• [Work task] Go through the material below and return each line with the string "cleanup" in it.

• [Data for this exercise]
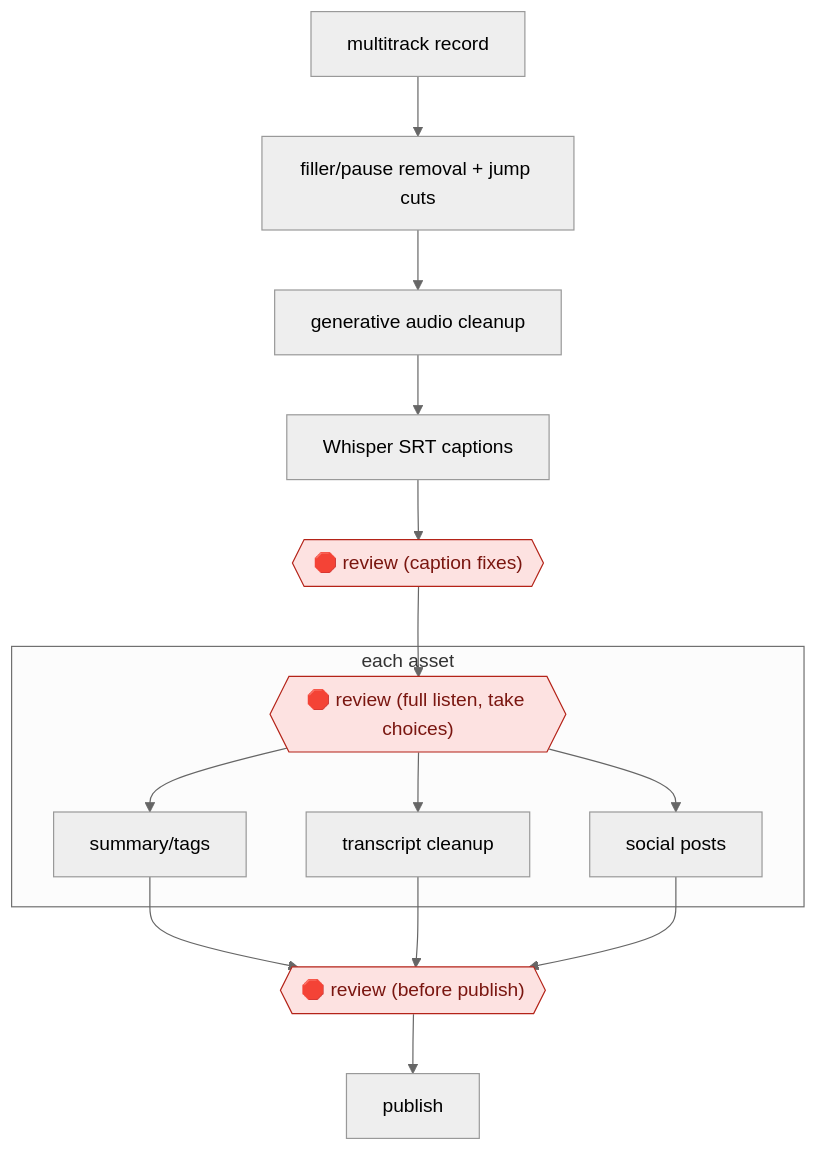
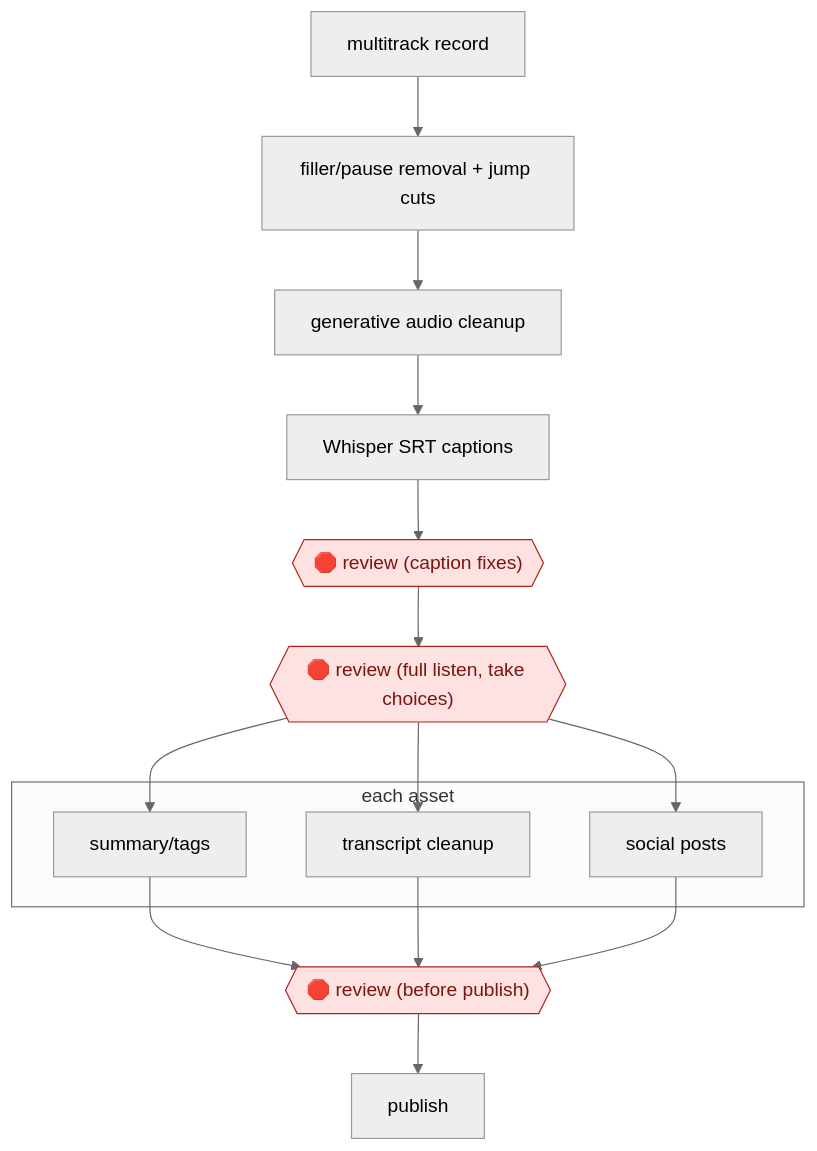
Before and after one commit to milesradford99/agent-workflow-atlas: the diagram in workflows/CRE/MED/AUDIO/episode-post-production-chain/README.md, drawn with Mermaid (neutral theme). The commit also changed other lines of this file and 171 other files, not shown here.

````diff
--- a/workflows/CRE/MED/AUDIO/episode-post-production-chain/README.md
+++ b/workflows/CRE/MED/AUDIO/episode-post-production-chain/README.md
@@ -31,29 +31,29 @@
 ```mermaid
 flowchart TD
   n1["multitrack record"]
   n2["filler/pause removal + jump cuts"]
-  n1 --> n2
   n3["generative audio cleanup"]
-  n2 --> n3
   n4["Whisper SRT captions"]
-  n3 --> n4
   n5{{"🛑 review (caption fixes)"}}:::stop
-  n4 --> n5
   n6{{"🛑 review (full listen, take choices)"}}:::stop
-  n5 --> n6
   subgraph s7["each asset"]
   n8["summary/tags"]
-  n6 --> n8
   n9["transcript cleanup"]
-  n6 --> n9
   n10["social posts"]
-  n6 --> n10
   end
   n11{{"🛑 review (before publish)"}}:::stop
+  n12["publish"]
+  n1 --> n2
+  n2 --> n3
+  n3 --> n4
+  n4 --> n5
+  n5 --> n6
+  n6 --> n8
+  n6 --> n9
+  n6 --> n10
   n8 --> n11
   n9 --> n11
   n10 --> n11
-  n12["publish"]
   n11 --> n12
   classDef stop fill:#fde2e1,stroke:#b42318,color:#7a1610
 ```
````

• [Exercise result]
   n3["generative audio cleanup"]
   n9["transcript cleanup"]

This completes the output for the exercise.